* [WHAT TO DO]
Line by line, print the records exactly, and keep images out of the copy.
EXTRACTED DATA below:
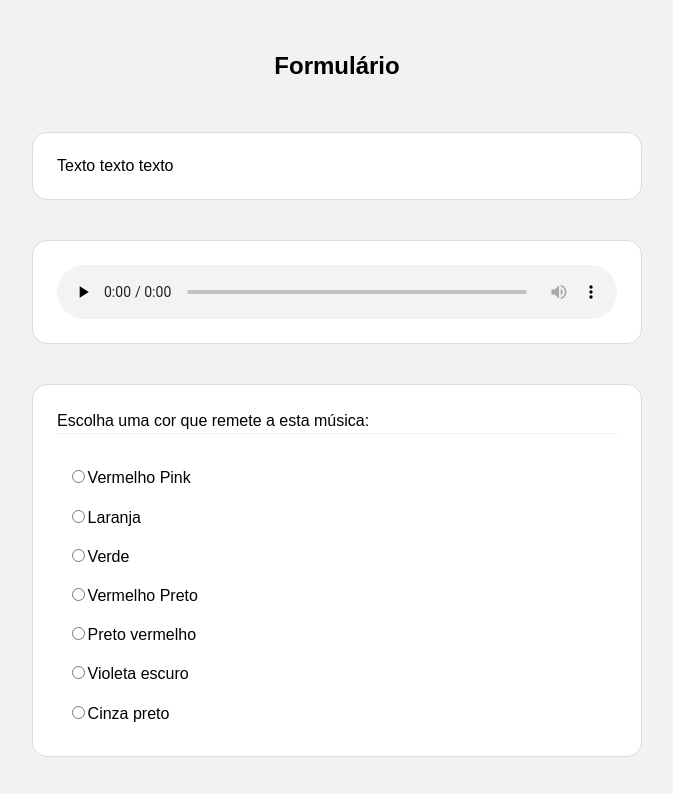
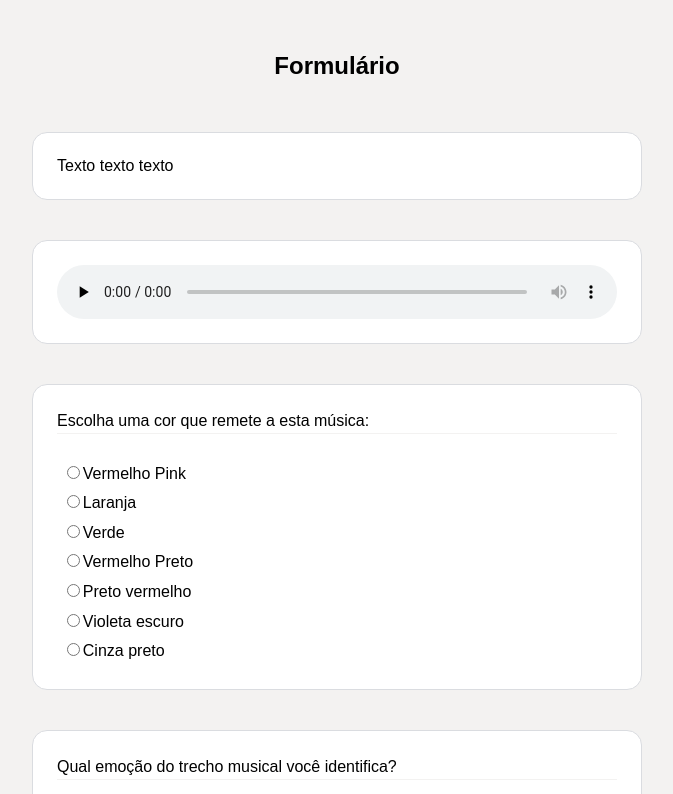
Before and after one commit to LumaGabriela/music_project, a website: page form.html in a window 1280 px wide. Shown: the top 794 px of the page, without its empty margins (303-976 px from the left). Drawn offline with Linux system fonts and the light colour scheme.

Commit message:
update style.css and git ignore

```diff
--- a/public/styles.css
+++ b/public/styles.css
@@ -112,7 +112,7 @@ a{
 input, label{
   cursor: pointer;
 }
-label{margin: .6rem;}
+label{margin: .3rem;}
 
 svg {
   color: white;
```
Also changed, not shown: 1 other file.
End of EXTRACTED DATA.
* [WRITTEN SOLUTION]
Before and after one commit to LumaGabriela/music_project, a website: page form.html in a window 1280 px wide. Shown: the top 794 px of the page, without its empty margins (303-976 px from the left). Drawn offline with Linux system fonts and the light colour scheme.

Commit message:
update style.css and git ignore

```diff
--- a/public/styles.css
+++ b/public/styles.css
@@ -112,7 +112,7 @@ a{
 input, label{
   cursor: pointer;
 }
-label{margin: .6rem;}
+label{margin: .3rem;}
 
 svg {
   color: white;
```
Also changed, not shown: 1 other file.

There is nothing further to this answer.